Julie Smolyansky discusses how she overcame criticism regarding her gender when she abruptly inherited her father's company. After taking over, she has led the company to a 785% growth in shares, crediting her doubters to fueling her determination. More specifically, Smolyanksy attributes her success to studying women's studies in college which allowed her to anticipate discrimination, as well as relying on strong female role models. Thus, Smolyanksy is a perfect example of why women's studies matters, and how the success of women depends largely on seeing other women succeed around them.
The article also mentions an interview with another female executive, Mary Barra, who was asked how she juggled motherhood and executive duties- a question that is never asked of men. Instead of claiming to be inadequate in either role, Barra opened a conversation about how more women in the workforce encourages a healthier idea of work/life balance for both women AND men.
Women in leadership is not simply a women's issue; it is a societal responsibility.
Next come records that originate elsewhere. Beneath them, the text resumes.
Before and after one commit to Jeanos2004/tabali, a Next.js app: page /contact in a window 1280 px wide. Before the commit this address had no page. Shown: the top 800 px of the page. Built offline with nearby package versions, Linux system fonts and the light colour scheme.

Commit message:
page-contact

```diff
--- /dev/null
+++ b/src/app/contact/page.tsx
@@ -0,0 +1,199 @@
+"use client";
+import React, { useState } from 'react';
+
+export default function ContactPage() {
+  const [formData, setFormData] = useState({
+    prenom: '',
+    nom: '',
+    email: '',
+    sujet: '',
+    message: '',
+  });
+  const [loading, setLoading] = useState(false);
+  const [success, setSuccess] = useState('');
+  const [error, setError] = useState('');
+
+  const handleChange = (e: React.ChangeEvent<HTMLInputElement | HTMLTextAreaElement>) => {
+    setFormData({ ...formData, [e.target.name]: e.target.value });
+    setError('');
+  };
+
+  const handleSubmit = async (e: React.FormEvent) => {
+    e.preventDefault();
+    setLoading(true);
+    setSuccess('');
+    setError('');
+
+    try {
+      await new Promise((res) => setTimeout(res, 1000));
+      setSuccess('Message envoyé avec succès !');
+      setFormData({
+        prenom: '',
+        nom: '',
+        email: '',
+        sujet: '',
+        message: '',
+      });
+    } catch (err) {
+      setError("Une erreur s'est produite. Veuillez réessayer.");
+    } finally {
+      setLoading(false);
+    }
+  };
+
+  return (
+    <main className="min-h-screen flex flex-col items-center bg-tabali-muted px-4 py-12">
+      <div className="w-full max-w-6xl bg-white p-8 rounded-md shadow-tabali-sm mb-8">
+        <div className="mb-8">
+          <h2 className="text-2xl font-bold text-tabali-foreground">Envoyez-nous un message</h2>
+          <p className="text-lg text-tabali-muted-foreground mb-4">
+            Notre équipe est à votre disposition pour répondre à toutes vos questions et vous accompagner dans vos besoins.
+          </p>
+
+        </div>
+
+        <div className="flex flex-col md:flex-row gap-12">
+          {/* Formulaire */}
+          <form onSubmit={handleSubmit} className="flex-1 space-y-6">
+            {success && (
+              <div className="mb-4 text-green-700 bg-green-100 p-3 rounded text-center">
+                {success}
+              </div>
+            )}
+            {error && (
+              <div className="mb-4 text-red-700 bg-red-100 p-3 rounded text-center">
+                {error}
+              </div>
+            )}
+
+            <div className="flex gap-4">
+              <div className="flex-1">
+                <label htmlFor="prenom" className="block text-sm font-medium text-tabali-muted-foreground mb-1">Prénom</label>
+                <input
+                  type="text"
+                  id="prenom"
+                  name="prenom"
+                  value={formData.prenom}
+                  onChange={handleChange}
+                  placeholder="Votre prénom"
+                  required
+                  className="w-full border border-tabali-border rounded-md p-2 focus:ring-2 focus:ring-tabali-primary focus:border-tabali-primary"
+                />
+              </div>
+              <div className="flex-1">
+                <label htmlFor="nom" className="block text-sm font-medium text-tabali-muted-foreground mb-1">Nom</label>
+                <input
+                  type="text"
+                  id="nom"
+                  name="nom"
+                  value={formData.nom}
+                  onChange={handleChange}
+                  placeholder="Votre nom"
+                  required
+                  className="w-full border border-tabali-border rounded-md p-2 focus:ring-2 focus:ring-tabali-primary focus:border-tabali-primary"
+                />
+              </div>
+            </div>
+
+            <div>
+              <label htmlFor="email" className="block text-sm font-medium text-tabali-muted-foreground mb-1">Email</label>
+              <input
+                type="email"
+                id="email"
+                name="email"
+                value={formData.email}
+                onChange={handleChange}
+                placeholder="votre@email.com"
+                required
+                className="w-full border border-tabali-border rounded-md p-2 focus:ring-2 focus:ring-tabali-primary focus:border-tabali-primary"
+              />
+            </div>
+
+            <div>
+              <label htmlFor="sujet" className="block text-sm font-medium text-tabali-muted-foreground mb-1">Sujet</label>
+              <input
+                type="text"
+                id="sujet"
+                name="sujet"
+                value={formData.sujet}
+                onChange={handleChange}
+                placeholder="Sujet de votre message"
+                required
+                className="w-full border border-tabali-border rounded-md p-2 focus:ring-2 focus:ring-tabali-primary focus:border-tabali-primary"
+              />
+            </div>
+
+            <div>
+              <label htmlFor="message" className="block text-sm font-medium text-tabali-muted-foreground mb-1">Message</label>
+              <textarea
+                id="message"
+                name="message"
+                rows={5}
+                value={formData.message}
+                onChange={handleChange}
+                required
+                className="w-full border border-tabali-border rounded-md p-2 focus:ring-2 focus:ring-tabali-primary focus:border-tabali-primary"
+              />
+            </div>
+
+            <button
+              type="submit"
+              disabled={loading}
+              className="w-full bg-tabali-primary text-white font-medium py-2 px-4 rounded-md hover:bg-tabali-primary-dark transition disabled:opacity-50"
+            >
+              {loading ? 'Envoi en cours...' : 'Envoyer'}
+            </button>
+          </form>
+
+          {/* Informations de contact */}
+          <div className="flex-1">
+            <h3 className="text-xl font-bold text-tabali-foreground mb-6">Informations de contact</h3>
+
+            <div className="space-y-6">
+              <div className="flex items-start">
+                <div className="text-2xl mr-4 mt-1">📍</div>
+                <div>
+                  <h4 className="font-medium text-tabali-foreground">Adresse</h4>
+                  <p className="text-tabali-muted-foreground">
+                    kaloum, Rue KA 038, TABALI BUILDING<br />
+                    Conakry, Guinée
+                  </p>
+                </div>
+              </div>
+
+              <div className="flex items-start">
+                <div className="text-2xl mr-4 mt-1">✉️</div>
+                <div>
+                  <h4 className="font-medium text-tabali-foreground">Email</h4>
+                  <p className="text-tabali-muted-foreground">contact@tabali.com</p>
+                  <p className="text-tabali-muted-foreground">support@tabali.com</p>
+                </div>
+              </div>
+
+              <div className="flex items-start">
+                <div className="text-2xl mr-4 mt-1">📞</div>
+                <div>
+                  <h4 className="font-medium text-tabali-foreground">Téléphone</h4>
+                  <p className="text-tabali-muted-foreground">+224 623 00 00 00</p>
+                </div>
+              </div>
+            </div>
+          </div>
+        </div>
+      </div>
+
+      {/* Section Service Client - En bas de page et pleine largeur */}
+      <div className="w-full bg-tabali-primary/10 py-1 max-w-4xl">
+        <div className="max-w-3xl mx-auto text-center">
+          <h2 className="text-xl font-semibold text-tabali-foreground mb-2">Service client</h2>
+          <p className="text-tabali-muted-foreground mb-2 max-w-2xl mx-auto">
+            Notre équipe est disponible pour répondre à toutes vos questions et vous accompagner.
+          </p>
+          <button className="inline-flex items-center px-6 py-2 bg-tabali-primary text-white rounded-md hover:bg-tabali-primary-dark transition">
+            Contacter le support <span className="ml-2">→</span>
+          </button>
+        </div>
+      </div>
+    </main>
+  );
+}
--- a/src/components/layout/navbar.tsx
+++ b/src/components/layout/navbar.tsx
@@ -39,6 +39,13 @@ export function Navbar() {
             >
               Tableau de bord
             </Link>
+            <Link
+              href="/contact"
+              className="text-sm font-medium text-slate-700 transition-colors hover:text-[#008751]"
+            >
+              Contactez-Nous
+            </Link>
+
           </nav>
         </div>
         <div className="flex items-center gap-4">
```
Men and women benefit from disciplines such as women's studies, which equips students to anticipate and constructively react to a variety of biases. Furthermore, talking about how to construct the workday to accommodate mothers will hopefully turn into conversations about how to balance work and family life for both mothers and fathers.
Television journalist Matt Lauer’s recent questioning of GM head Mary Barra regarding her ability to lead while fulfilling her role as a mother points to a double-standard among male and female executives. “No one ever asks a man whether they can run a company and be a father,” says Smolyansky. The attitude that begs questions like Lauer’s sends a subtle message to young women that they have to sacrifice motherhood to excel in their careers. Barra’s interview has started a conversation regarding what we expect from men and women in leadership roles...